Soon enough, the changes knocked on my door. My landlord told me someone had paid a few million dollarscashfor the building, and that everyone had to get out. The apartments would be gutted. Trendy improvements like brushed-steel appliances, exposed piping, and beech floors could double the rent. The whole neighborhood was “going that way,” he said. We walked outside, and he pointed to buildings, rattling off when they were sold and when renovations would be complete. I had been the gentrifier. Now I was being gentrified.
Where could I go? I could stay in the neighborhood, clinging by my fingernails. I was already paying nearly half of my take-home pay in rent. What was a little more? I could probably swing it, for a while. But eventually, someone would decide his Art Deco furniture would look great in my next apartment. “That area is kind of sketchy,” people like my co-workers would probably say. “But don’t worrythose low-income white kids will be out soon enough.”
Or I could move away. I bet there’s somebody, somewhere, that I can outprice, I thought. I could force them out, hiding from the pack of gentrifying wolves for a while. Then what?
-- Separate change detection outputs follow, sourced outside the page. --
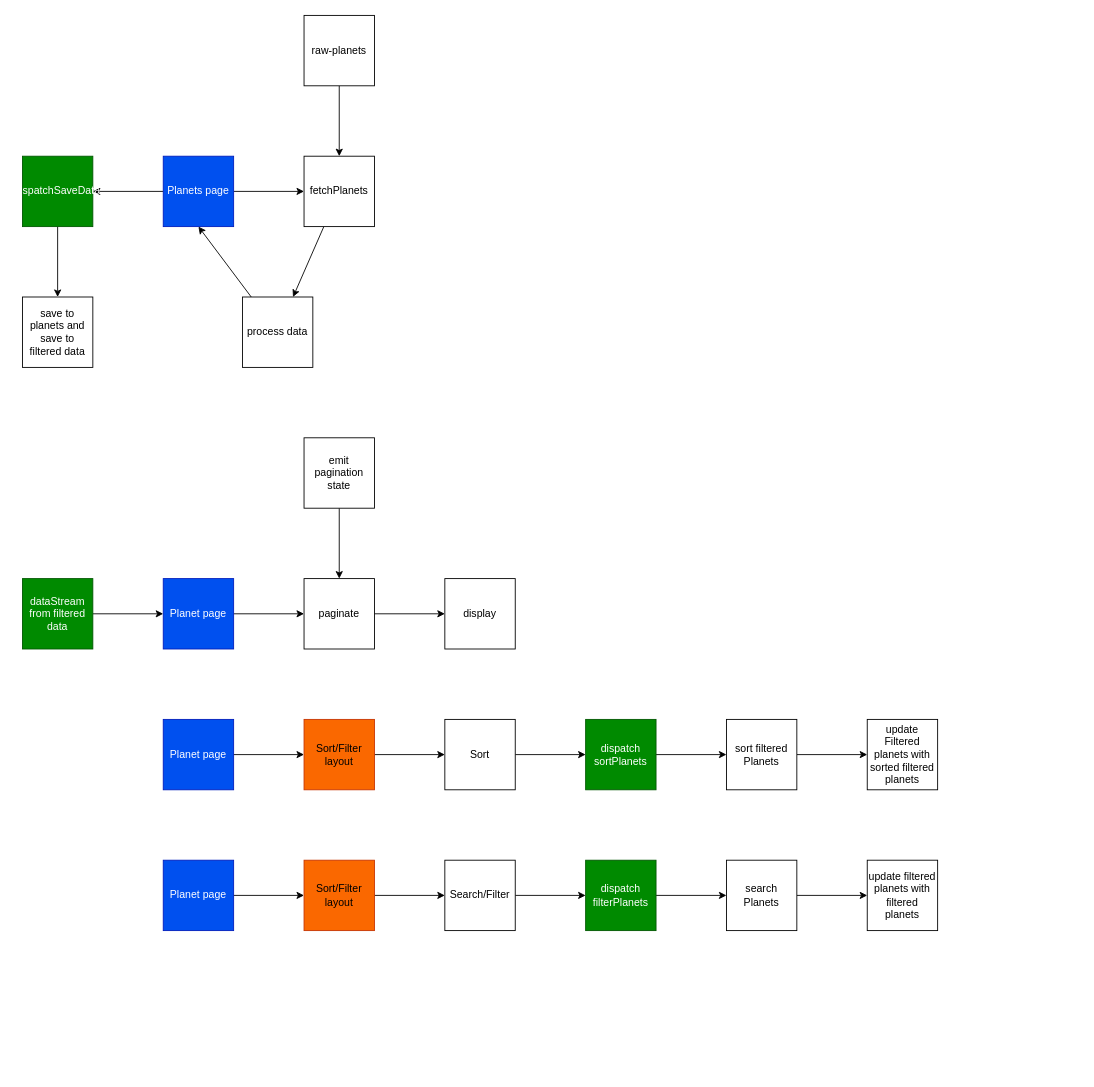
The draw.io diagram page "Latest design" (1 of 2) of data-flow.dio in afroguy16/star-wars, before the edit. Source tidied: cells renumbered, new cells numbered last; positions are measured from the earlier drawing's top-left corner, leaving out a move shared by most shapes. Both pictures are drawn from the tidied source at 88%, with x=0, y=0 at pixel (22, 15).
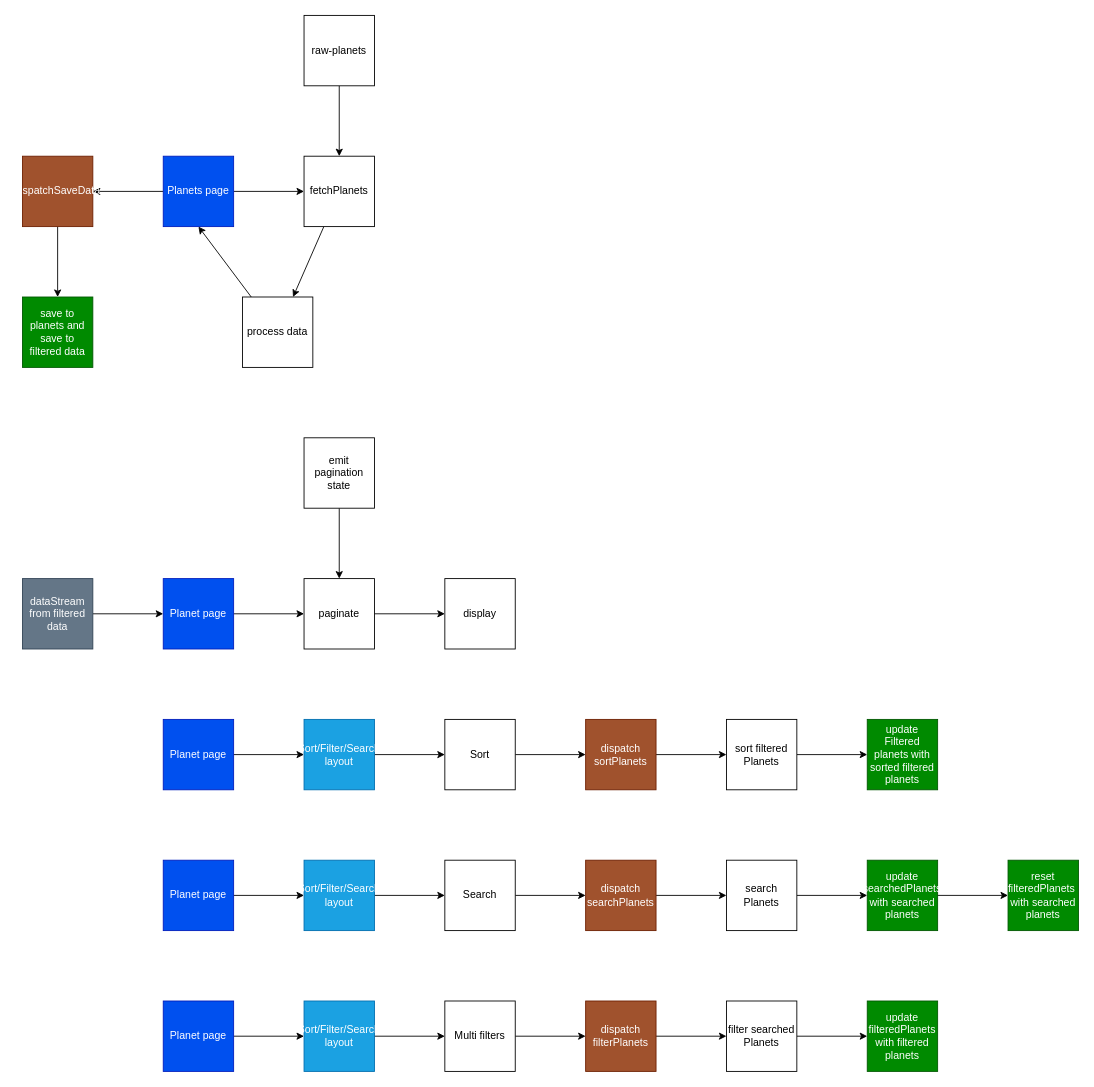
Above is the later version.

Commit message (it also covers changes not shown here):
feat [task-3] decouple Search from MultiFilter

Diff of the diagram source:
```diff
@@
-    <mxCell id="12" value="dispatchSaveData" style="whiteSpace=wrap;html=1;fillColor=#008a00;fontColor=#ffffff;strokeColor=#005700;" parent="1" vertex="1">
+    <mxCell id="12" value="dispatchSaveData" style="whiteSpace=wrap;html=1;fillColor=#a0522d;fontColor=#ffffff;strokeColor=#6D1F00;" parent="1" vertex="1">
       <mxGeometry y="160" width="80" height="80" as="geometry" />
     </mxCell>
@@
-    <mxCell id="14" value="dataStream from filtered data" style="whiteSpace=wrap;html=1;fillColor=#008a00;fontColor=#ffffff;strokeColor=#005700;" parent="1" vertex="1">
+    <mxCell id="14" value="dataStream from filtered data" style="whiteSpace=wrap;html=1;fillColor=#647687;fontColor=#ffffff;strokeColor=#314354;" parent="1" vertex="1">
       <mxGeometry y="640" width="80" height="80" as="geometry" />
     </mxCell>
@@
-    <mxCell id="17" value="save to planets and save to filtered data" style="whiteSpace=wrap;html=1;" parent="1" vertex="1">
+    <mxCell id="17" value="save to planets and save to filtered data" style="whiteSpace=wrap;html=1;fillColor=#008a00;fontColor=#ffffff;strokeColor=#005700;" parent="1" vertex="1">
       <mxGeometry y="320" width="80" height="80" as="geometry" />
     </mxCell>
@@
-    <mxCell id="26" value="dispatch sortPlanets" style="whiteSpace=wrap;html=1;fillColor=#008a00;fontColor=#ffffff;strokeColor=#005700;" parent="1" vertex="1">
+    <mxCell id="26" value="dispatch sortPlanets" style="whiteSpace=wrap;html=1;fillColor=#a0522d;fontColor=#ffffff;strokeColor=#6D1F00;" parent="1" vertex="1">
       <mxGeometry x="640" y="800" width="80" height="80" as="geometry" />
     </mxCell>
@@
-    <mxCell id="28" value="Search/Filter" style="whiteSpace=wrap;html=1;" parent="1" vertex="1">
+    <mxCell id="28" value="Search" style="whiteSpace=wrap;html=1;" parent="1" vertex="1">
       <mxGeometry x="480" y="960" width="80" height="80" as="geometry" />
     </mxCell>
@@
-    <mxCell id="32" value="dispatch filterPlanets" style="whiteSpace=wrap;html=1;fillColor=#008a00;fontColor=#ffffff;strokeColor=#005700;" parent="1" vertex="1">
+    <mxCell id="32" value="dispatch searchPlanets" style="whiteSpace=wrap;html=1;fillColor=#a0522d;fontColor=#ffffff;strokeColor=#6D1F00;" parent="1" vertex="1">
       <mxGeometry x="640" y="960" width="80" height="80" as="geometry" />
     </mxCell>
@@
+    <mxCell id="45" style="edgeStyle=none;html=1;" parent="1" edge="1" source="35" target="57">
+      <mxGeometry relative="1" as="geometry" />
+    </mxCell>
-    <mxCell id="35" value="update filtered planets with filtered planets" style="whiteSpace=wrap;html=1;" parent="1" vertex="1">
+    <mxCell id="35" value="update searchedPlanets with searched planets" style="whiteSpace=wrap;html=1;fillColor=#008a00;fontColor=#ffffff;strokeColor=#005700;" parent="1" vertex="1">
       <mxGeometry x="960" y="960" width="80" height="80" as="geometry" />
     </mxCell>
-    <mxCell id="36" value="update Filtered planets with sorted filtered planets" style="whiteSpace=wrap;html=1;" parent="1" vertex="1">
+    <mxCell id="36" value="update Filtered planets with sorted filtered planets" style="whiteSpace=wrap;html=1;fillColor=#008a00;fontColor=#ffffff;strokeColor=#005700;" parent="1" vertex="1">
       <mxGeometry x="960" y="800" width="80" height="80" as="geometry" />
     </mxCell>
@@
-    <mxCell id="38" value="Sort/Filter layout" style="whiteSpace=wrap;html=1;fillColor=#fa6800;fontColor=#000000;strokeColor=#C73500;" parent="1" vertex="1">
+    <mxCell id="38" value="Sort/Filter/Search layout" style="whiteSpace=wrap;html=1;fillColor=#1ba1e2;fontColor=#ffffff;strokeColor=#006EAF;" parent="1" vertex="1">
       <mxGeometry x="320" y="800" width="80" height="80" as="geometry" />
     </mxCell>
@@
-    <mxCell id="42" value="Sort/Filter layout" style="whiteSpace=wrap;html=1;fillColor=#fa6800;fontColor=#000000;strokeColor=#C73500;" parent="1" vertex="1">
+    <mxCell id="42" value="Sort/Filter/Search layout" style="whiteSpace=wrap;html=1;fillColor=#1ba1e2;fontColor=#ffffff;strokeColor=#006EAF;" parent="1" vertex="1">
       <mxGeometry x="320" y="960" width="80" height="80" as="geometry" />
     </mxCell>
@@
+    <mxCell id="46" style="edgeStyle=none;html=1;" parent="1" edge="1" source="47" target="49">
+      <mxGeometry relative="1" as="geometry" />
+    </mxCell>
+    <mxCell id="47" value="Multi filters" style="whiteSpace=wrap;html=1;" parent="1" vertex="1">
+      <mxGeometry x="480" y="1120" width="80" height="80" as="geometry" />
+    </mxCell>
+    <mxCell id="48" style="edgeStyle=none;html=1;" parent="1" edge="1" source="49" target="51">
+      <mxGeometry relative="1" as="geometry" />
+    </mxCell>
+    <mxCell id="49" value="dispatch filterPlanets" style="whiteSpace=wrap;html=1;fillColor=#a0522d;fontColor=#ffffff;strokeColor=#6D1F00;" parent="1" vertex="1">
+      <mxGeometry x="640" y="1120" width="80" height="80" as="geometry" />
+    </mxCell>
+    <mxCell id="50" style="edgeStyle=none;html=1;" parent="1" edge="1" source="51" target="52">
+      <mxGeometry relative="1" as="geometry" />
+    </mxCell>
+    <mxCell id="51" value="filter searched Planets" style="whiteSpace=wrap;html=1;" parent="1" vertex="1">
+      <mxGeometry x="800" y="1120" width="80" height="80" as="geometry" />
+    </mxCell>
+    <mxCell id="52" value="update filteredPlanets with filtered planets" style="whiteSpace=wrap;html=1;fillColor=#008a00;fontColor=#ffffff;strokeColor=#005700;" parent="1" vertex="1">
+      <mxGeometry x="960" y="1120" width="80" height="80" as="geometry" />
+    </mxCell>
+    <mxCell id="53" style="edgeStyle=none;html=1;" parent="1" edge="1" source="54" target="47">
+      <mxGeometry relative="1" as="geometry" />
+    </mxCell>
+    <mxCell id="54" value="Sort/Filter/Search layout" style="whiteSpace=wrap;html=1;fillColor=#1ba1e2;fontColor=#ffffff;strokeColor=#006EAF;" parent="1" vertex="1">
+      <mxGeometry x="320" y="1120" width="80" height="80" as="geometry" />
+    </mxCell>
+    <mxCell id="55" style="edgeStyle=none;html=1;" parent="1" edge="1" source="56" target="54">
+      <mxGeometry relative="1" as="geometry" />
+    </mxCell>
+    <mxCell id="56" value="Planet page" style="whiteSpace=wrap;html=1;fillColor=#0050ef;fontColor=#ffffff;strokeColor=#001DBC;" parent="1" vertex="1">
+      <mxGeometry x="160" y="1120" width="80" height="80" as="geometry" />
+    </mxCell>
+    <mxCell id="57" value="reset filteredPlanets&amp;nbsp; with searched planets" style="whiteSpace=wrap;html=1;fillColor=#008a00;fontColor=#ffffff;strokeColor=#005700;" parent="1" vertex="1">
+      <mxGeometry x="1120" y="960" width="80" height="80" as="geometry" />
+    </mxCell>
```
A friend moved here from Austin during all of this. He searched relentlessly for apartments and came back to me discouraged. Everyone knows the neighborhoods for those with money to burn, he said. And everyone knows the neighborhoods where you don’t feel safe at night. But there is no middle ground. If there were a neighborhood for low-income 20-somethings, Whole Foods would probably set up shop and bring in a better clientele.
Like many people I know, he sucked it up and signed a lease for exorbitant rent. He ruled out the more affordable places because he didn’t want to be an outsider in someone’s neighborhood. I pointed out that Adams Morgan was once someone else’s neighborhood, but that gentrification had already swept through. He said that this way he could at least feel that his own hands were clean.
Now I’m in Columbia Heights, still paying too much for rent. This time, I knew from the move-in that I was part of gentrification. And re-gentrification is creeping after me: I see the Vespas on the street. A few blocks west are highbrow condominiums. A few blocks north and east are dilapidated buildings and public housing. Not far south is the booming U Street corridor.
I just got here, but I can’t hold out much longer. At the end of the year, I’ll probably head back to Texas. I’m not looking forward to the steakhouses, belt buckles, and G.W. Bush bumper stickers. But at least I’ll be able to find a one-bedroom. And keep it. CP
Art accompanying story in the printed newspaper is not available in this archive: Illustration by Robert Meganck.